Not even the most casual fantasy baseball player needs a reminder of what happened with Generation K back in the mid 90s when a young arm gets too much work too quickly. Kershaw has certainly become one of the outliers to that theory, but for every Kershaw, there are nine other young arms that are hurt by too much, too quickly. Most teams try to stick to a theory of no more than 20% increase from one season to the next and if the Yankees did that, Banuelos would be at a limit of 130 innings for 2011. Pitch count is more important than innings pitched as all inning totals are not created equally given that a typical Scott Kazmir inning is more work than even a Derek Lowe inning but it is tough to envision a large workload jump for Banuelos at the age of 20. After all, just 14 pitchers in the last 30 seasons have thrown as many as 100 innings at the major league level at the age of 20, or in Dwight Gooden's case, younger.
1. Dwight Gooden = 494.2 IP 1984-1985
2. Ed Correa = 202 IP, 1984
3. Fernando Valenzuela = 192.1 IP, 1981 (age 20..something)
4. Felix Hernandez = 191 IP, 2006
5. CC Sabathia = 180.1 IP, 2001
6. Rick Ankiel = 175 IP, 2000
7. Rick Porcello = 170.2 IP, 2009
8. Jeremy Bonderman = 162 IP, 2003
9. Bret Saberhagen = 157.2 IP, 1984
10. Zack Greinke = 145 IP, 2004
11. Mike Witt = 129 IP, 1981
12. Madison Bumgarner = 111 IP, 2010
13. Clayton Kershaw = 107.2 IP, 2008
14. Storm Davis = 100.2 IP, 1982
Certainly, there is a ton of talent on that list, but for every star, there is a bust. The amazing thing about Dwight Gooden is that he amassed 745 innings at the major league level before he turned 22 and that is more innings than guys like Matt Garza and Ricky Nolasco have at this stage of their respective careers at age 27. Felix Hernandez threw that heavy workload in 2006, but had also thrown 168 innings as an 18-year-old so the workload was not new to his system. Kershaw ended up with 169 innings in his season when combining his minor league numbers and his major league numbers while Bumgarner jumped to a whopping 193 innings last season.

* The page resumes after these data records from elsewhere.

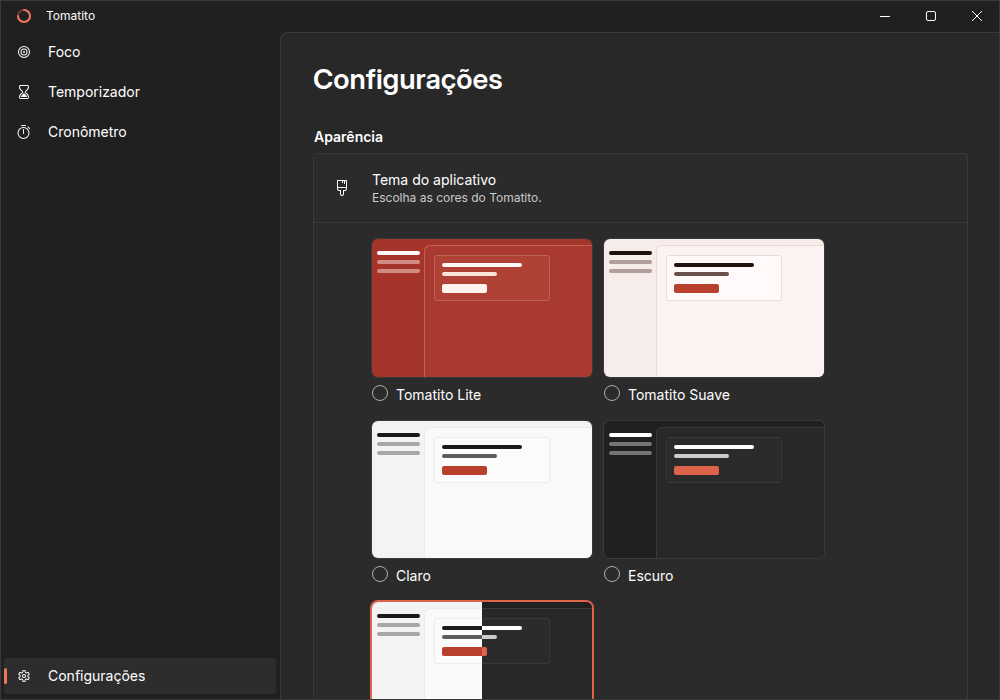
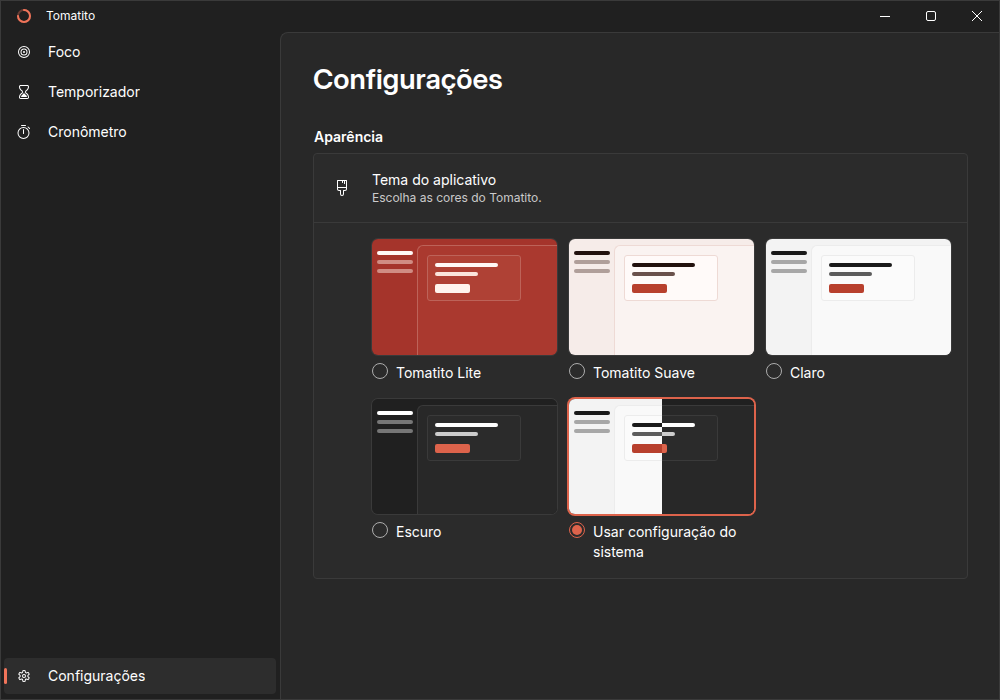
M24: correções da verificação

diff --git a/scripts/gnome-aninhado/roteiros/aparencia.js b/scripts/gnome-aninhado/roteiros/aparencia.js
@@ -158,10 +158,14 @@ function capturar(W, nome) {
   const p = pb.get_pixels();
   const rs = pb.get_rowstride();
   const n = pb.get_n_channels();
-  return (x, y) => [p[y * rs + x * n], p[y * rs + x * n + 1], p[y * rs + x * n + 2]];
+  const w = pb.get_width();
+  const h = pb.get_height();
+  // Fora da captura (uma prévia abaixo da dobra, por exemplo) é null, e a
+  // checagem falha com o motivo em vez de derrubar o roteiro.
+  return (x, y) => (x < 0 || y < 0 || x >= w || y >= h ? null : [p[y * rs + x * n], p[y * rs + x * n + 1], p[y * rs + x * n + 2]]);
 }
 const perto = (a, b, tol = 3) => a && a.every((v, i) => Math.abs(v - b[i]) <= tol);
-const hex = (c) => '#' + c.map((v) => v.toString(16).padStart(2, '0')).join('').toUpperCase();
+const hex = (c) => !c ? 'fora da captura' : '#' + c.map((v) => v.toString(16).padStart(2, '0')).join('').toUpperCase();
 
 let W = null;
 let proc = null;
@@ -202,8 +206,20 @@ async function irParaConfiguracoes() {
   await sleep(600);
   return ler();
 }
+// Rola a página até a opção `tema` caber inteira na janela e relê as caixas
+// (em janelas baixas, a última linha da grade pode ficar abaixo da dobra).
+async function mostrar(tema) {
+  await comando(`(document.querySelector('.tt-tema[data-tema="${tema}"]').scrollIntoView({ block: 'nearest' }), 'ok')`);
+  await sleep(400);
+  return ler();
+}
+const cabe = (e, tema) => {
+  const [, y, , h] = e.molduras[tema];
+  return y >= 0 && y + h + 30 <= e.inner[1];
+};
 // Clica no centro da moldura da prévia `tema` (coordenadas da página + a janela).
 async function clicarNaPrevia(e, tema) {
+  if (!cabe(e, tema)) e = await mostrar(tema);
   const [x, y, w, h] = e.molduras[tema];
   const r = W.get_frame_rect();
   mover(r.x + x + Math.round(w / 2) - 10, r.y + y + Math.round(h / 2) - 10); // entra na janela antes do clique
@@ -245,9 +261,17 @@ async function principal() {
   // Cada prévia pinta o próprio tema: o canto de baixo à esquerda de cada
   // miniatura é o fundo do app do tema; no Sistema, o de baixo à direita é a
   // camada do Escuro.
-  const px = capturar(W, 'm24-configuracoes-lite.png');
+  let px = capturar(W, 'm24-configuracoes-lite.png');
   const amostras = {};
-  for (const [tema, [x, y, w, h]] of Object.entries(e.molduras)) {
+  R.p1_dobra = Object.keys(e.molduras).filter((t) => !cabe(e, t));
+  checar('a 1000×700, as cinco opções cabem na janela sem rolar', R.p1_dobra.length === 0, { fora: R.p1_dobra, inner: e.inner });
+  for (const tema of Object.keys(e.molduras)) {
+    // Uma prévia fora da janela é rolada para dentro e capturada de novo.
+    if (!cabe(e, tema)) {
+      e = await mostrar(tema);
+      px = capturar(W, `m24-configuracoes-lite-${tema}.png`);
+    }
+    const [x, y, w, h] = e.molduras[tema];
     const esq = px(x + 4, y + h - 4);
     const dir = px(x + w - 4, y + h - 4);
     amostras[tema] = { esquerda: hex(esq), direita: hex(dir) };
@@ -295,6 +319,7 @@ async function principal() {
   e = await irParaConfiguracoes();
   // O foco vai para o rádio marcado (Escuro) por um clique no nome dele, e as
   // setas para a esquerda andam até o Lite (Escuro → Claro → Suave → Lite).
+  if (!cabe(e, 'dark')) e = await mostrar('dark');
   const [x, y, w, h] = e.molduras.dark;
   const r = W.get_frame_rect();
   await clicar(r.x + x + 30, r.y + y + h + 14);

diff --git a/src/styles/shell.css b/src/styles/shell.css
@@ -285,7 +285,7 @@
 .tt-config-textos{ display:flex; flex-direction:column; min-width:0; }
 .tt-config-descricao{ color:var(--tt-fg-2); }
 fluent-radio-group.tt-temas{
-  display:grid; grid-template-columns:repeat(auto-fill, minmax(156px, 220px)); gap:16px 12px;
+  display:grid; grid-template-columns:repeat(auto-fill, minmax(156px, 1fr)); gap:16px 12px;
   padding:16px 16px 16px 58px; border-top:1px solid var(--tt-border);
 }
 @container conteudo (width < 560px){ fluent-radio-group.tt-temas{ padding-left:16px; } }

diff --git a/docs/decisoes.md b/docs/decisoes.md
@@ -757,7 +757,7 @@ Seção 5.8 do plano. O código do spike está na branch `spike/full`; a `main` 
 2. **Full fora da lista e sem `switch_window_mode`.** O Full só aparece no M51 e o `switch_window_mode` só existe no M50. O `aplicarTema` (o `applyTheme` da 4.6, em `src/lib/theme.js`) recusa `full` e não tem ainda os dois `invoke('switch_window_mode', ...)` do topo; sair de um `theme = full` gravado à mão é uma gravação comum (a `main` já é a única janela, M23, item 6). Com `theme = full`, nenhuma opção fica marcada. Os dois ramos entram no M50/M51.
 3. **Falha na gravação desfaz a troca** (fora do plano). A 4.6 grava os atributos e depois chama o `settings_set`, sem dizer o que fazer se ele falhar. Aqui, o `<html>` volta ao tema anterior, o tema nativo não muda, a tela remarca a opção anterior e o erro vai para o console. Assim o que se vê nunca fica diferente do que está no disco.
 4. **As prévias são `<span data-theme>`, não `<div>`.** A opção inteira é um `<label>` (clicar na miniatura escolhe o tema, como nas Configurações do Windows), e `<label>` só aceita conteúdo de frase; um `<div>` ali é HTML inválido. O efeito é o mesmo: os seletores `[data-theme]` do `tokens.css` recalculam os tokens dentro do elemento (4.2). A miniatura é uma janela desenhada só com formas (painel, camada de conteúdo e um cartão com duas linhas de texto e a ação principal), `aria-hidden`, fora do ajuste de alto contraste (`forced-color-adjust: none`), porque é uma imagem do tema. No Sistema, a miniatura tem o Claro à esquerda e o Escuro à direita, os dois temas em que ele pode resolver (4.1).
-5. **Layout do cartão.** O Relógio não tem seletor de tema com prévia; a tela segue a captura de Configurações do Relógio (`clock-focus-sessions-settings.png`): título da seção em Body Strong e o cartão no formato do SettingsCard do WinUI (ícone de 20 px, título, descrição em Caption no texto 2, raio 4), com as escolhas embaixo de um divisor, recuadas até a coluna do título, como o conteúdo aberto de um SettingsExpander. O cartão fica sempre aberto (não há o que recolher com uma configuração só; o expansor, se for preciso, vem com as outras configurações no M38). As miniaturas ficam numa grade de 156 a 220 px por coluna; a escolhida ganha um contorno de 2 px em `--tt-accent`. Ícone novo: `paint_brush` (grade 20), copiado pelo `scripts/copy-icons.mjs`.
+5. **Layout do cartão.** O Relógio não tem seletor de tema com prévia; a tela segue a captura de Configurações do Relógio (`clock-focus-sessions-settings.png`): título da seção em Body Strong e o cartão no formato do SettingsCard do WinUI (ícone de 20 px, título, descrição em Caption no texto 2, raio 4), com as escolhas embaixo de um divisor, recuadas até a coluna do título, como o conteúdo aberto de um SettingsExpander. O cartão fica sempre aberto (não há o que recolher com uma configuração só; o expansor, se for preciso, vem com as outras configurações no M38). As miniaturas ficam numa grade de colunas de no mínimo 156 px que dividem a largura (`minmax(156px, 1fr)`): a 1000×700, três por linha, e as cinco opções cabem na janela sem rolar (com `minmax(156px, 220px)`, a primeira versão, eram duas por linha e o "Usar configuração do sistema" ficava abaixo da dobra); a escolhida ganha um contorno de 2 px em `--tt-accent`. Ícone novo: `paint_brush` (grade 20), copiado pelo `scripts/copy-icons.mjs`.
 6. **A tela acompanha o `<html>`, não o contrário.** A `main` ouve o `tt://settings` (`ligarTema`, no `main.js`) e regrava `data-theme-pref` e `data-theme` com o `theme` e o `resolvedTheme` de cada gravação, como na 4.6. A cada troca (daqui ou do evento), o `<html>` dispara o evento `tt-tema`, e a tela de Configurações remarca o rádio certo por ele. Uma escolha igual à atual não grava de novo.
 7. **O `contrast.mjs` lê o `background_for` do `main_window.rs`.** Cada braço `ResolvedTheme::X => Color(0x.., 0x.., 0x.., 0x..)` vira uma cor e é comparado ao `--tt-bg-app` do tema pela mesma cascata da tabela 4.4 (uma tabela nova na saída). Um braço que o script não sabe ler, um tema faltando ou repetido é erro (sai com 1), para uma mudança de formato no Rust não passar calada. A mutação de um lado só (o Suave no Rust, o Escuro no CSS) é acusada no teste.
 8. **Conferências automáticas** (fora do plano, como nos marcos anteriores):
@@ -765,5 +765,5 @@ Seção 5.8 do plano. O código do spike está na branch `spike/full`; a `main` 
    - `src/views/settings.test.js` (novo): as cinco opções na ordem, com os nomes do catálogo e sem o Full, cada prévia com o próprio `data-theme` e sem texto, o grupo com nome e descrição e a opção marcada;
    - `scripts/contrast.test.mjs`: o teste dos fundos da janela, com as mutações e os erros de leitura;
    - `scripts/preview/aparencia.mjs` (novo): no Chrome headless, com clique e setas de verdade, em cada tema de partida, as cores computadas de cada miniatura contra os tokens do próprio tema (pela cascata do `contrast.mjs`), e cada troca (o `<html>`, o patch do `settings_set`, os `setTheme` e a marcação). 30 conferências; uma mutação (a miniatura pintada com o cartão da página) é acusada. O mock da prévia ganhou o `set_theme`, e o `theme()` responde o tema fixado, como o tao;
-   - roteiro aninhado `aparencia` (novo, `resumo-aparencia.mjs`): o app de verdade, aberto três vezes, com o ponteiro e o teclado virtuais do shell (item da verificação manual do M24). A primeira rodada perdeu o primeiro clique: o ponteiro virtual precisa de um movimento antes; o roteiro agora move o ponteiro para dentro da janela antes de clicar;
+   - roteiro aninhado `aparencia` (novo, `resumo-aparencia.mjs`): o app de verdade, aberto três vezes, com o ponteiro e o teclado virtuais do shell (item da verificação manual do M24). A primeira rodada perdeu o primeiro clique: o ponteiro virtual precisa de um movimento antes; o roteiro agora move o ponteiro para dentro da janela antes de clicar; **Correção da verificação:** o commit do M24 trocou o CSS da grade depois da rodada (as capturas eram da grade antiga, de três colunas) e, com a grade nova, a prévia do Sistema caía fora da captura de 1000×700 e o roteiro parava com `TypeError` na leitura do pixel. Agora o roteiro rola até a opção (`scrollIntoView`) antes de ler os pixels ou clicar, a leitura fora da captura vira falha com motivo, e há uma checagem nova, "a 1000×700, as cinco opções cabem na janela sem rolar". Rodada com o código deste commit: 21 de 21, inclusive o clique no Suave com `theme()` = `light`, o `settings.json` gravado e a reabertura no Suave, no Sistema e no Escuro. O controle negativo (a grade antiga de volta) acusa só a checagem da dobra, e o resto do roteiro roda até o fim pela rolagem. As capturas `docs/capturas/m24-configuracoes-*.png` são dessa rodada;
    - `partida-a-frio` com `TT_TEMA` nos quatro temas, `TT_PARTIDAS=3`: 12 partidas a frio, todas limpas, com o binário novo (que agora fixa o tema nativo antes do `show()`).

Keeper league players absolutely must target Banuelos for their draft as left-handed starting pitching that can throw mid-90s with his polish do not grow on trees. This is one of the better pitching prospects in baseball and arguably the jewel of the Yankees' pitching prospects in that he has avoided injury up to this point unlike Dellin Betances and Andrew Brackman. Players in reset (one-year) leagues need to temper their expectations for this season as it is unlikely Banuelos sees significant work at the major league level given his lighter workload up to this point. The earlier the Yankees call him up, the more frustrating it will be to own him for the 2011 season as they are likely to put him on some kind of pitch count or innings limit which will affect his potential to help in wins and strikeout totals despite his stuff.